* Task item:
Return each line of the records below in which the string "test" turns up.

* Provided data:
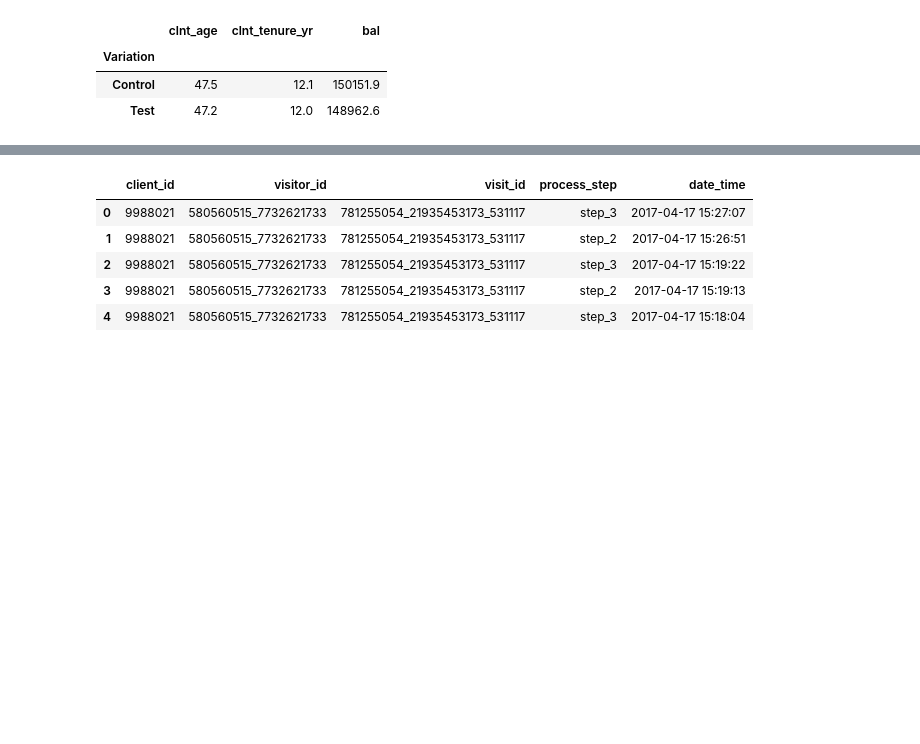
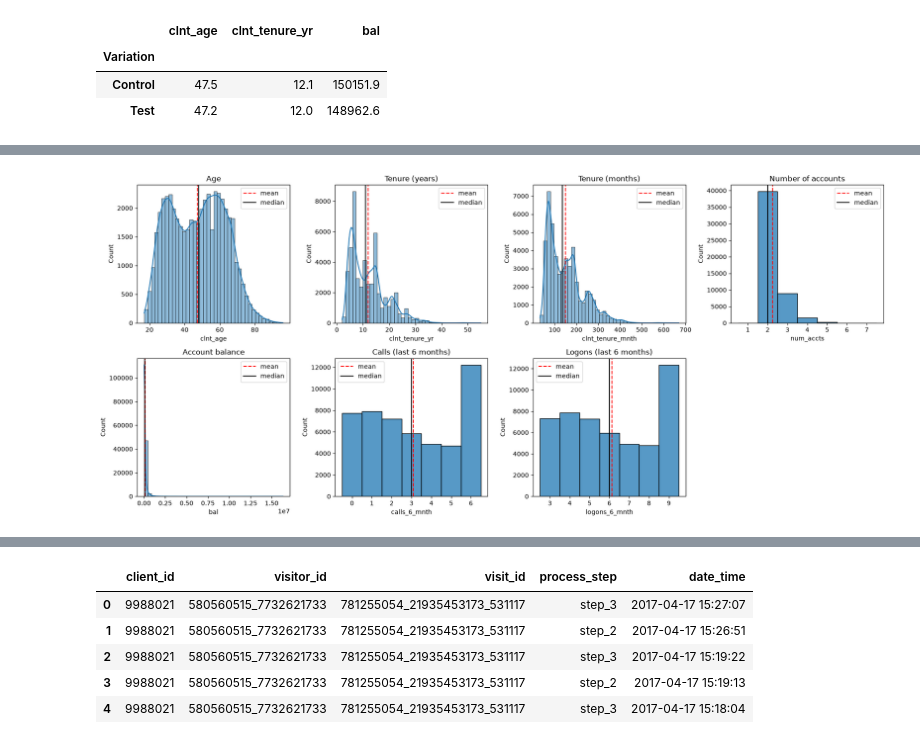
Before and after one commit to JovZiv/vanguard-ab-test-project2, a Jupyter notebook: vanguard-ab-test.ipynb, the cells around one changed output, grey strips where cells are left out. Saved outputs shown, nothing was run; the diff lists cells and outputs as text; code cells hidden in the pictures; blank space fills up the shorter version.

```diff
--- a/vanguard-ab-test.ipynb
+++ b/vanguard-ab-test.ipynb
@@ -341,0 +385,19 @@ We will use the timestamps recorded for each client's website activity to calcul
+# %%
+# ..............................................................
+# STEP 1B – CREATE THE AGE GROUPS
+# ..............................................................
+# clnt_age is a number (ex: 47.5) -> too many different values to compare.
+# pd.cut puts each client in an age box:
+#   bins   = the limits of the boxes  -> 0-30, 30-40, 40-50, 50-60, 60-70, 70-100
+#   labels = the name of each box
+# (right=False means 30 goes in '30-39', not in '<30')
+
+clients["age_group"] = pd.cut(
+    clients["clnt_age"],
+    bins=[0, 30, 40, 50, 60, 70, 100],
+    labels=["<30", "30-39", "40-49", "50-59", "60-69", "70+"],
+    right=False,
+)
+
+# check: how many clients in each age group?
+clients["age_group"].value_counts().sort_index()
@@ -341,0 +439,33 @@ We will use the timestamps recorded for each client's website activity to calcul
+# %%
+numeric_columns = {
+    "clnt_age": "Age",
+    "clnt_tenure_yr": "Tenure (years)",
+    "clnt_tenure_mnth": "Tenure (months)",
+    "num_accts": "Number of accounts",
+    "bal": "Account balance",
+    "calls_6_mnth": "Calls (last 6 months)",
+    "logons_6_mnth": "Logons (last 6 months)",
+}
+
+# one histogram per column (2 rows x 4 columns of charts)
+fig, axes = plt.subplots(2, 4, figsize=(18, 8))
+axes = axes.flatten()
+
+# number of accounts, calls and logons only take whole numbers (1, 2, 3...)
+# -> one bar per value (discrete=True), no smooth curve
+whole_numbers = ["num_accts", "calls_6_mnth", "logons_6_mnth"]
+
+for ax, (col, name) in zip(axes, numeric_columns.items()):
+    if col in whole_numbers:
+        sns.histplot(clients[col], discrete=True, ax=ax)
+    else:
+        sns.histplot(clients[col], bins=40, kde=True, ax=ax)
+    ax.axvline(clients[col].mean(), color="red", linestyle="--", label="mean")
+    ax.axvline(clients[col].median(), color="black", linestyle="-", label="median")
+    ax.set_title(name)
+    ax.legend()
+axes[-1].axis("off")  # the 8th box is empty
+plt.tight_layout()
+plt.show()
+# %% [output]
+[figure, added]
```
Also changed, not shown: parts of 127 cells of this notebook, 8 other files.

* Response below:
Before and after one commit to JovZiv/vanguard-ab-test-project2, a Jupyter notebook: vanguard-ab-test.ipynb, the cells around one changed output, grey strips where cells are left out. Saved outputs shown, nothing was run; the diff lists cells and outputs as text; code cells hidden in the pictures; blank space fills up the shorter version.
--- a/vanguard-ab-test.ipynb
+++ b/vanguard-ab-test.ipynb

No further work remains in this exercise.